The fate of White Bear Lake, including whether millions of dollars will be spent to replenish it after years of historic depletion, now rests with a Ramsey County district judge after a key ruling in a nearly two-year-old lawsuit.
Even as an array of plans to restore the lake ranging from $5 million to $620 million are being studied —such as piping water to the lake from the Mississippi River — both sides in the suit are now preparing for a court trial in March that could result in those remedies being ordered sooner rather than later.
The ruling last week by Judge Margaret Marrinan set up that trial when she rejected motions from all parties for summary judgment.

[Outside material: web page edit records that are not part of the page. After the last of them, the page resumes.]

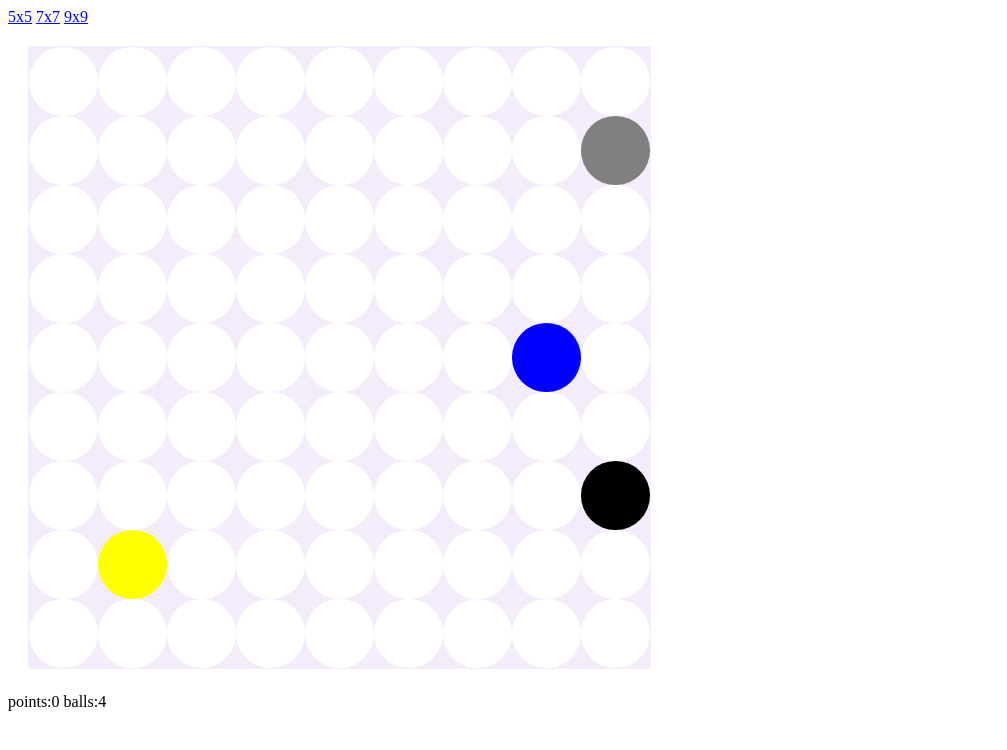
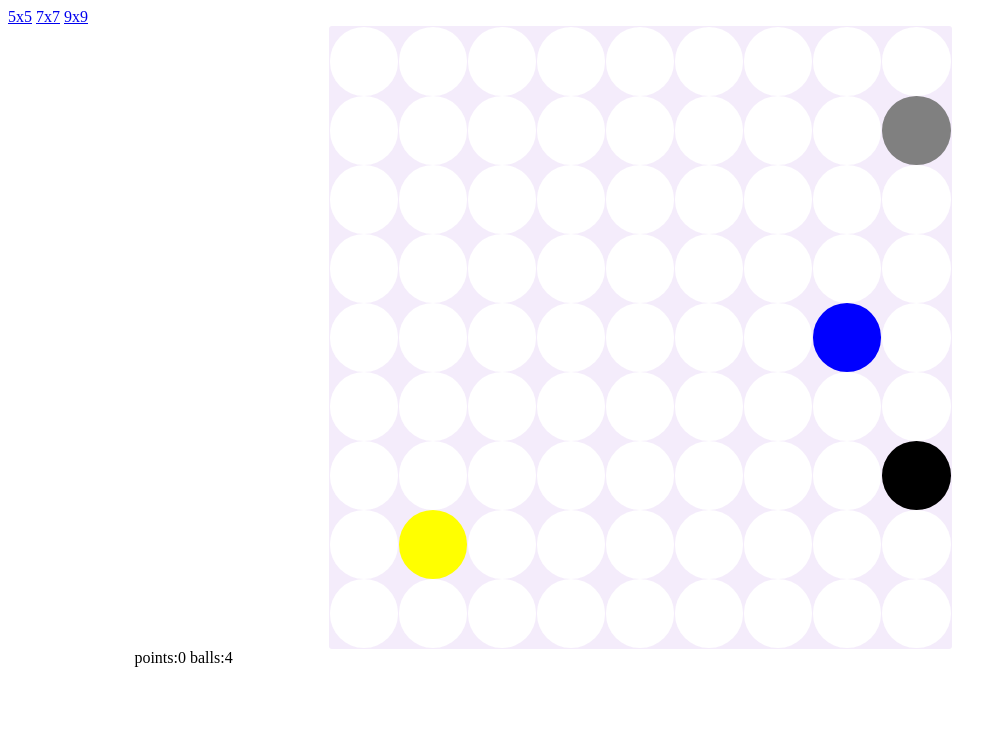
Before and after one commit to katalama/katalama.github.io, a plain HTML site: page index.html in a window 1280 px wide. Shown: the whole page, without its empty margins (0-1007 px from the left). Drawn offline with Linux system fonts and the light colour scheme.

Commit message:
centerize

```diff
--- a/index.html
+++ b/index.html
@@ -399,14 +399,13 @@ td {
 	display: grid;
 	gap: 0.5px;
 	border-radius: 3px;
-	width: 200px;
-	height: 200px;
+	margin: auto;
 }
 
 #container {
 	width: 80%;
 	height: 80%;
-	margin: 20px;
+	margin: auto;
 }
 </style>
 <a href="#" onclick="Lines.newGame(5,5); return false;">5x5</a>
@@ -416,9 +415,8 @@ td {
 
 <div id="container">
 	<div id="grid"></div>
+	<div id="score"></div>
 </div>
-
-<div id="score"></div>
 
 <div id="gameover">game over. <a href="#" onclick="Lines.newGame(9,9); return false;">start new</a></div>
 
```
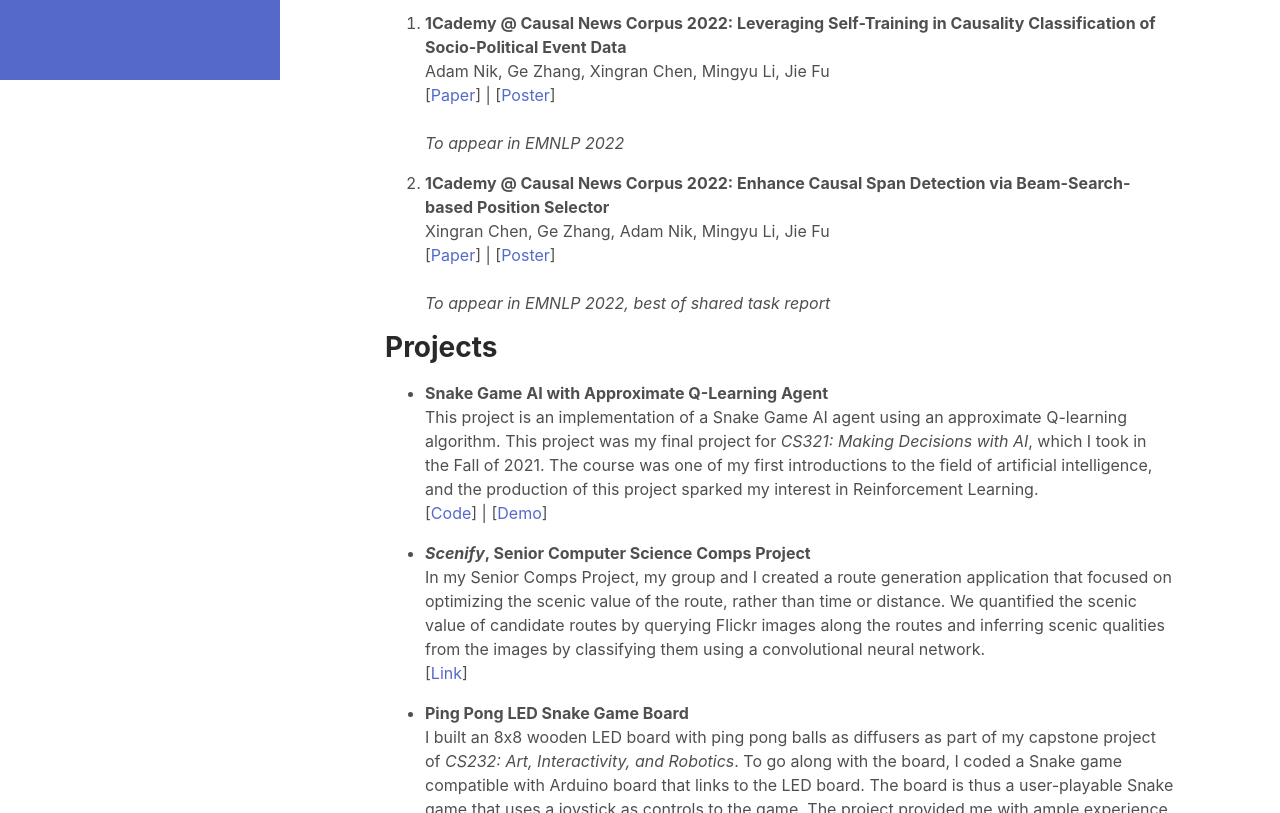
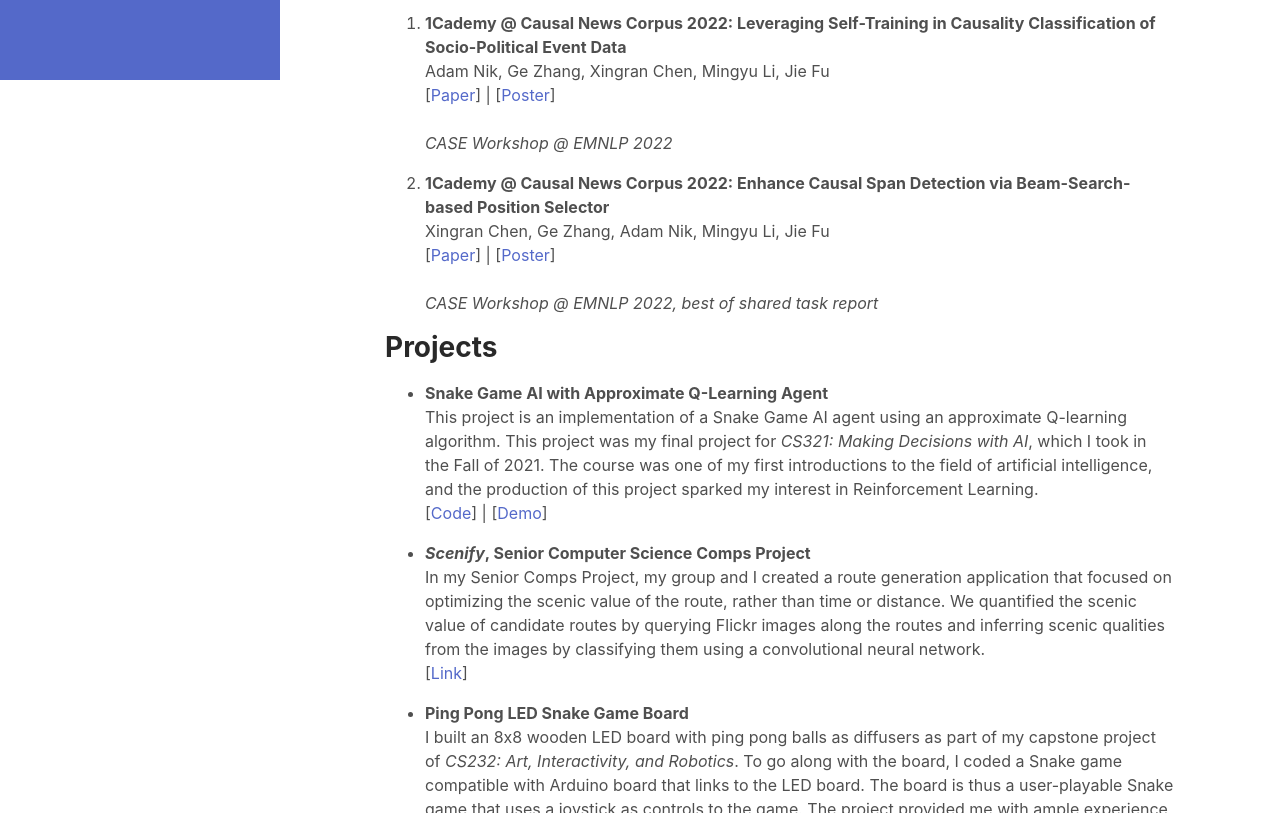
Before and after one commit to adamnik/adamnik.github.io, a plain HTML site: page index.html in a window 1280 px wide. Shown: the part 720-1533 px from the top of the page. Drawn offline with Linux system fonts and the light colour scheme.

Commit message:
Updated Publications

```diff
--- a/index.html
+++ b/index.html
@@ -74,7 +74,7 @@
                 <br>
                 [<a href="https://arxiv.org/abs/2211.02729">Paper</a>] | [<a href="assets/files/CASE_subtask1_poster.pdf">Poster</a>]
                 <br><br>
-                <em>To appear in EMNLP 2022</em>
+                <em>CASE Workshop @ EMNLP 2022</em>
                 </p>
               </li>
               <li>
@@ -84,7 +84,7 @@
                 <br>
                 [<a href="https://arxiv.org/abs/2210.17157">Paper</a>] | [<a href="assets/files/CASE_subtask2_poster.pdf">Poster</a>]
                 <br><br>
-                <em>To appear in EMNLP 2022, best of shared task report</em>
+                <em>CASE Workshop @ EMNLP 2022, best of shared task report</em>
                 </p>
               </li>
             </ol>
```
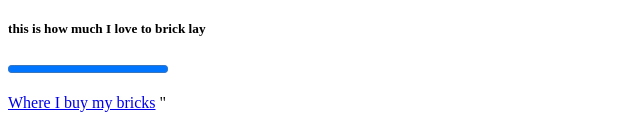
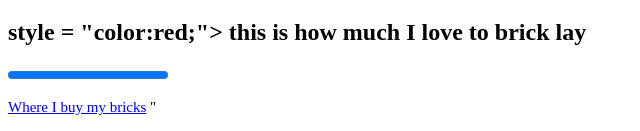
Before and after one commit to Pronamel/week-2-stuff, a plain HTML site: page activity2.html in a window 1280 px wide. Shown: the part 680-811 px from the top of the page, without its empty margins (0-640 px from the left). Drawn offline with Linux system fonts and the light colour scheme.

Commit message:
change of font and colour

```diff
--- a/activity2.html
+++ b/activity2.html
@@ -72,10 +72,10 @@
         </section>
 
 
-        <h5> <strong>this is how much I love to brick lay</strong></h5>
+        <h2> style = "color:red;"> <strong>this is how much I love to brick lay</strong></h2>
         <progress value = "110" max = "100"></progress>
 
-        <p> <a href ="https://less2buildit.co.uk/"> Where I buy my bricks</a> "</p>
+        <p style = "font-size:15px; "> <a href ="https://less2buildit.co.uk/"> Where I buy my bricks</a> "</p>
 
     </main>
 
```
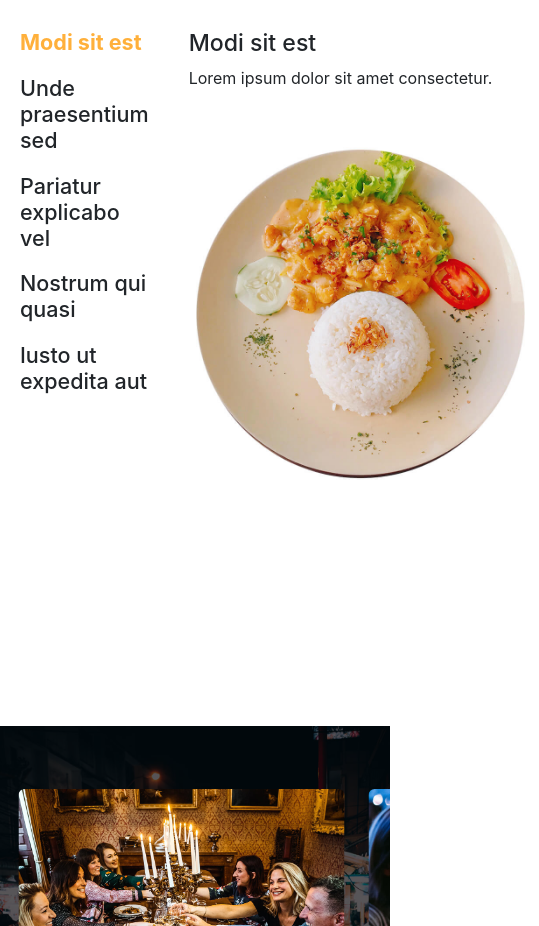
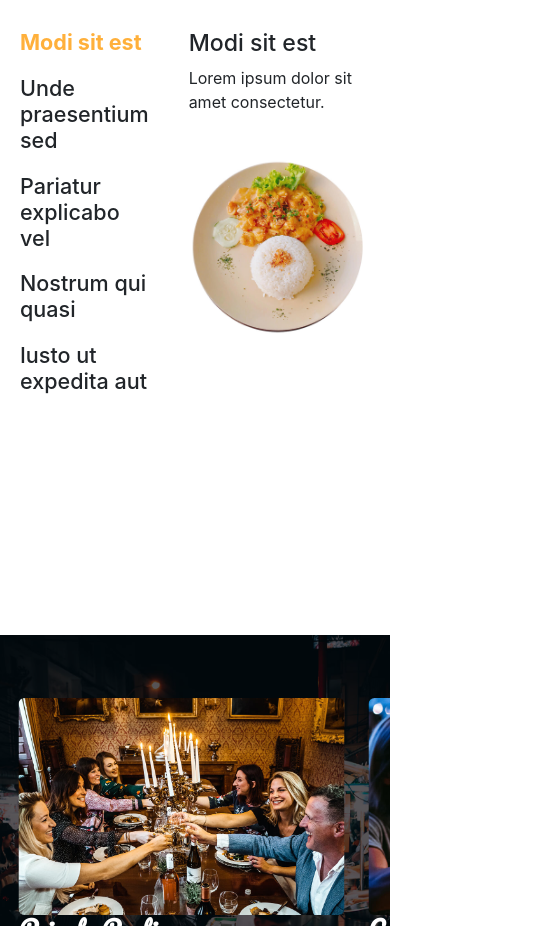
Before and after one commit to Anwaroxxx/Anwar_Azarzou_Final_Projeft_HTML_CSS, a website: page index.html in a window 390 px wide. Shown: the part 3368-4294 px from the top of the page, 539 px wide, since content can reach past the window. Drawn offline with nearby package versions, Linux system fonts and the light colour scheme.

Commit message:
fixing responsive overflow on the special section

```diff
--- a/src/sass/modules/specials/_specials.scss
+++ b/src/sass/modules/specials/_specials.scss
@@ -61,7 +61,7 @@
         display: none;
 
         img {
-            max-width: 350px;
+            width: 350px;
             margin-top: 20px;
         }
     }
@@ -82,3 +82,15 @@
         font-weight: 700;
     }
 }
+
+@media (max-width: 426px) {
+    .right-specials img {
+        max-width: 100%;
+    }
+}
+
+@media (max-width: 769px) {
+    .right-specials img {
+        max-width: 100%;
+    }
+}
```
Also changed, not shown: public/css/app.css, 1 other file.
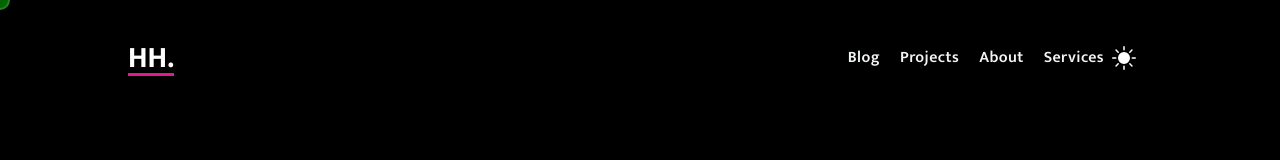
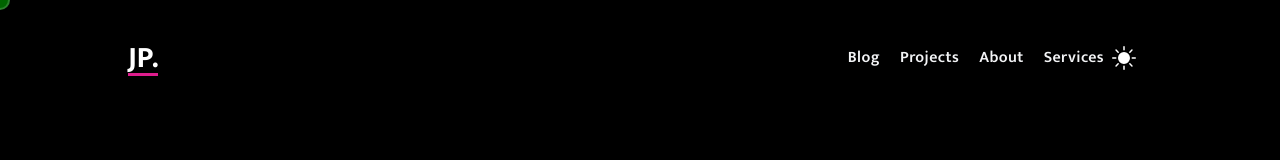
Before and after one commit to mericanAncer127/shang-shang, a Next.js app: page / in a window 1280 px wide. Shown: the top 160 px of the page. Built offline with nearby package versions, Linux system fonts and the light colour scheme; no server answers.

Commit message:
fix: avatar

```diff
--- a/app/components/hero/hero.tsx
+++ b/app/components/hero/hero.tsx
@@ -25,8 +25,8 @@ export default function Hero() {
   return (
     <div>
       <h1 className="sr-only">
-        Hello I&apos;m James Pham, I&apos;m a software developer, and I love building things for the
-        web.
+        Hello I&apos;m James Pham, I&apos;m a Full Stack Shopify developer, and I love building
+        things for the web.
       </h1>
       <div className="relative z-10 flex h-[calc(100vh-81px)] items-center md:h-[calc(100vh-116px)]">
         <div className="mx-auto w-screen max-w-3xl px-4 sm:px-9 xl:max-w-5xl xl:px-0">
--- a/app/components/layouts/header.tsx
+++ b/app/components/layouts/header.tsx
@@ -23,9 +23,9 @@ export default function Header() {
                   'horizontal-underline-active': pathName === '/',
                 }
               )}
-              aria-label="HH"
+              aria-label="JP"
             >
-              HH.
+              JP.
             </Link>
           </div>
           <div className="flex items-center space-x-3 text-base leading-5">
--- a/package.json
+++ b/package.json
@@ -3,7 +3,7 @@
   "version": "2.0.0",
   "private": true,
   "scripts": {
-    "dev": "next dev --port 3001",
+    "dev": "next dev --port 3002",
     "build": "next build",
     "serve": "next start",
     "lint": "next lint --dir app",
```
Also changed, not shown: public/static/images/avatar.png.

Her ruling also bluntly warned the state Department of Natural Resources (DNR), the main defendant, that there are flaws in its case so far.
The DNR asserts that not only is White Bear Lake unharmed by chronically low levels in recent years, but such fluctuations are normal and even beneficial to the lake’s vegetation and fish habitat.
But the judge wrote that the lake’s shrinkage has resulted in exposed lake bed hundreds of feet from the normal shoreline, created an environment ripe for noxious species like Eurasian milfoil. It has also made boating and fishing difficult.
“It has had an obviously deleterious effect not just upon habitat and recreation, but also upon the local businesses that depend on those activities,” Marrinan wrote.
She added that the plaintiffs in the case — chiefly homeowners along the lake — made a compelling case that the DNR failed to protect the lake in two ways: by not considering the cumulative effect of letting nearby communities draw water from the main aquifers that supply the lake, and by not moving faster to protect the lake and aquifers when it became clear as far back as 1998 that those drawdowns were causing major problems.
Marrinan noted that it was only after the lawsuit was filed in November 2012 that the DNR and the Metropolitan Council began developing a groundwater management plan, “despite having had for a long time the green light from the Legislature. It is undisputed that, as a result, water-use planning did not take place in the White Bear Lake area.”
The original lawsuit against the DNR was filed by the White Bear Lake Restoration Association. A second group, the White Bear Lake Homeowners’ Association, has since joined as a plaintiff.
And both the city of White Bear Lake and White Bear Township have signed on as co-defendants with the DNR, after leaders decided they had a stake in the outcome and wanted a chance to argue their case. Other lake communities also considered joining but in the end chose not to.
White Bear Lake, one of the largest recreational lakes in the region, dropped 5 feet from 2003 to 2011 and lost an estimated one-fourth of its volume.
The lake’s water level, typically about 925 feet above sea level, plummeted to an all-time recorded low in January 2013 with a surface elevation of just under 919 feet.
This year’s heavy rains pushed levels higher before the water receded again.
The lawsuit is not seeking monetary damages but aims instead to compel the DNR and Met Council to take steps to get the lake back to its normal level and maintain it.
Katie Crosby Lehmann, one of the attorneys for the Restoration Association, said the group was encouraged by how Marrinan framed her ruling.
“It’s clear she views our case as being a very strong case,” Crosby Lehmann said.
The judge, she said, was not persuaded by the DNR’s arguments denying that the agency had violated state standards in how it went about issuing groundwater permits, or by its assertion that there were no prudent options to address water depletion problems.
“It really gives the homeowners some hope,” Crosby Lehmann said. “We want to help the lake and the aquifers in any way we can.”
She added that it’s clear the judge understands the harm caused by the lake level decline, despite the DNR’s arguments that fluctuations are normal and beneficial.
“That’s a breathtaking opinion, and the city of White Bear Lake has made similar arguments,” Crosby Lehmann said. “It’s ridiculous.”
But DNR spokesman Chris Niskanen said that many significant scientific and legal questions remain about the levels of White Bear Lake. The connection between groundwater and surface water in general, and for this lake in particular, is a matter of debate and will be addressed at the trial.
Along with the Met Council, Niskanen said, the DNR has made water management a top priority.
“We’ve said all along that some of these issues are better addressed by the Legislature,” he said. “That being said, we’ve defended our position ardently.”
Niskanen said that the underground nature of groundwater makes it hard to know what’s happening to it, and that the uncertain role of wet and dry weather conditions further complicates matters.
“In this case, it’s really a science issue,” he said. “What is really contributing to the lake’s decline?”